Between that moment and attracting investors including Richard Branson and the
110million or so blogs it now hosts, Karp has built a site often described
as in his own image. “The last thing we want to do is compete with someone.
That’s for bankers,” he told the New York Times.
Today 20billion or so monthly page views are driven by an eclectic mixture of
charts, entertainment, celebrity and ephemera. It’s an online scrapbook that
boils the web down into what Tumblr’s users think are the most interesting
The attraction to Yahoo is both that young crowd and the fact that Tumblr has
not yet thoroughly monetised its proposition. Karp has often said he doesn’t
see the business as about selling page views but rather about a way of
getting to a valuable, targeted audience.
It remains to be seen if Yahoo is the company to make that happen, but Karp
has reportedly committed to stay at the business for at least four years.

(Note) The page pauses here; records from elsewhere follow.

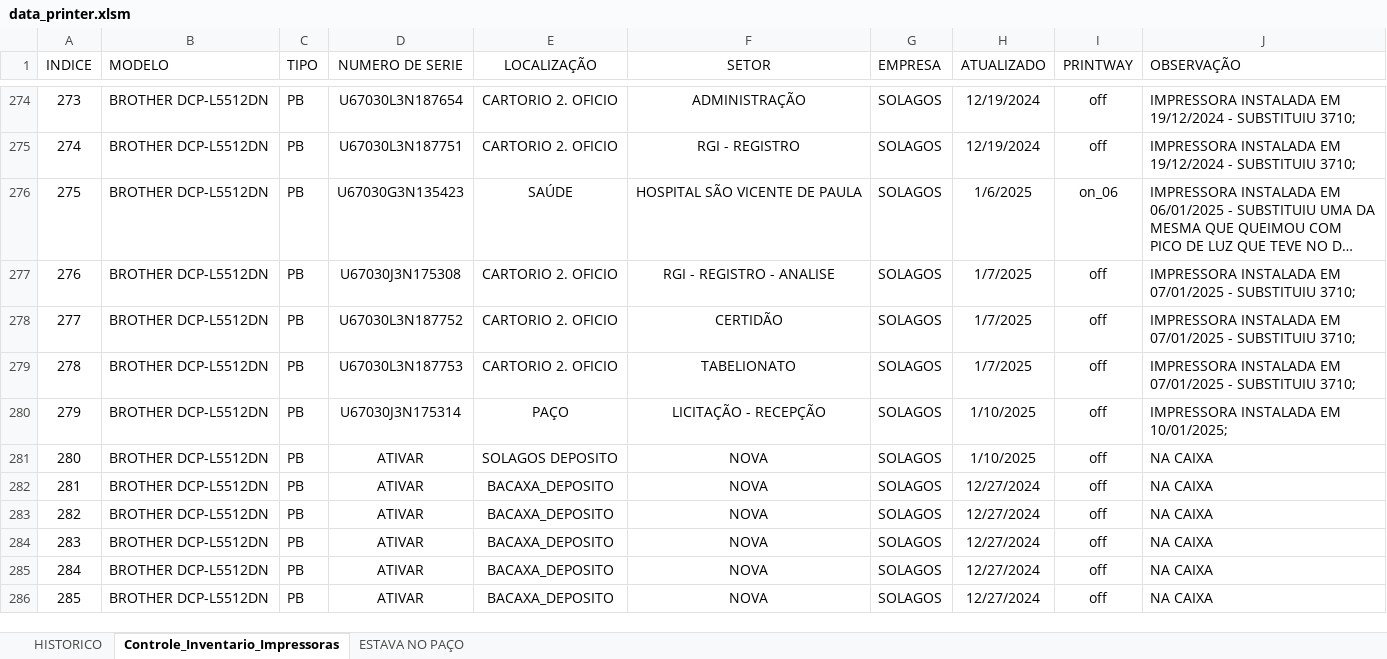
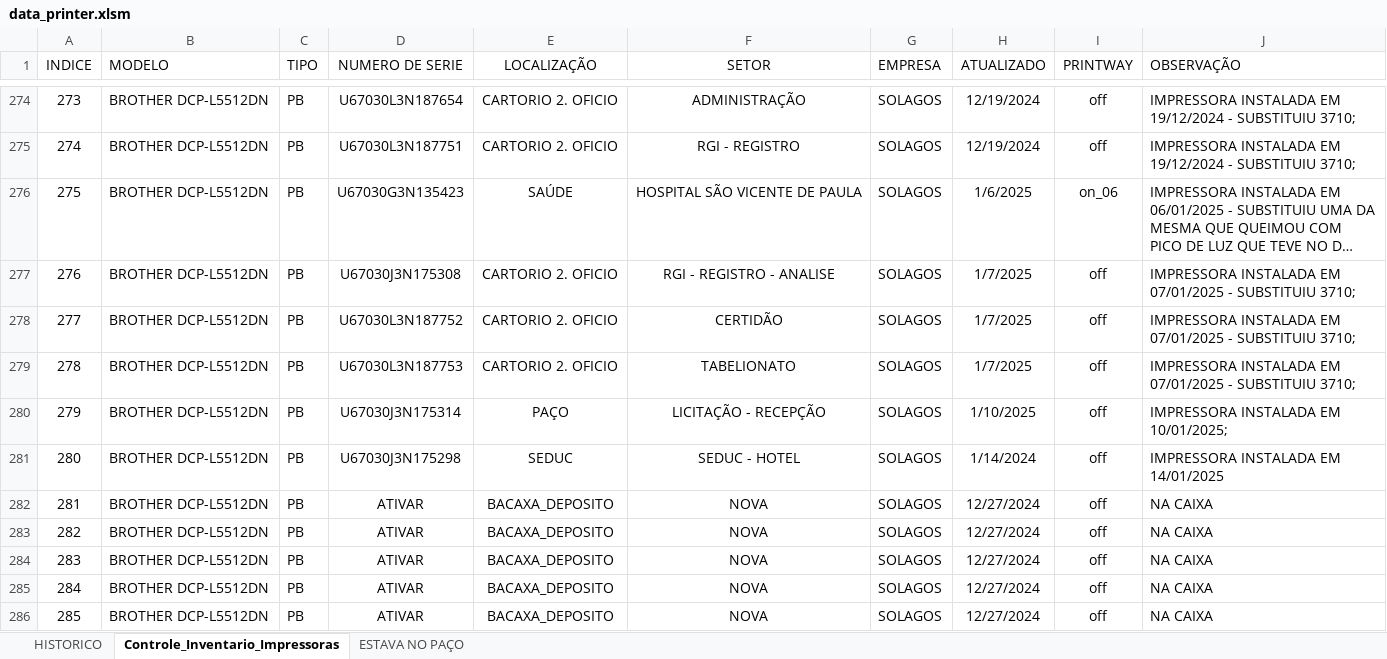
Before and after one commit to flavio-foa-dev/excel, an Excel workbook: data_printer.xlsm, sheet Controle_Inventario_Impressoras, drawn as a sheet; only a part is shown, gaps mark what is left out; long unchanged cells end in …; values as stored, in another font and other column widths than the file's, no borders; conditional formats and table styles not drawn; the diff names each change by its address in the sheet, - before the commit and + after, or states it on an @@ line.

Commit message:
atualiza seduc hotel

```diff
--- a/data_printer.xlsm (sheet Controle_Inventario_Impressoras)
+++ b/data_printer.xlsm (sheet Controle_Inventario_Impressoras)
-D281 (NUMERO DE SERIE): ATIVAR
+D281 (NUMERO DE SERIE): U67030J3N175298
-E281 (LOCALIZAÇÃO): SOLAGOS DEPOSITO
+E281 (LOCALIZAÇÃO): SEDUC
-F281 (SETOR): NOVA
+F281 (SETOR): SEDUC - HOTEL
-H281 (ATUALIZADO): 1/10/2025
+H281 (ATUALIZADO): 1/14/2024
-J281 (OBSERVAÇÃO): NA CAIXA
+J281 (OBSERVAÇÃO): IMPRESSORA INSTALADA EM 14/01/2025
```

His theories, for instance that comment sections online bring out the worst
in people, often ring true, but it will be a brave corporation that lets him
stick with them. And key to that may be the most challenging for this
relationship: in 2010 Karp said traditional web advertising, on which Yahoo!
is founded, “really turns our stomachs”.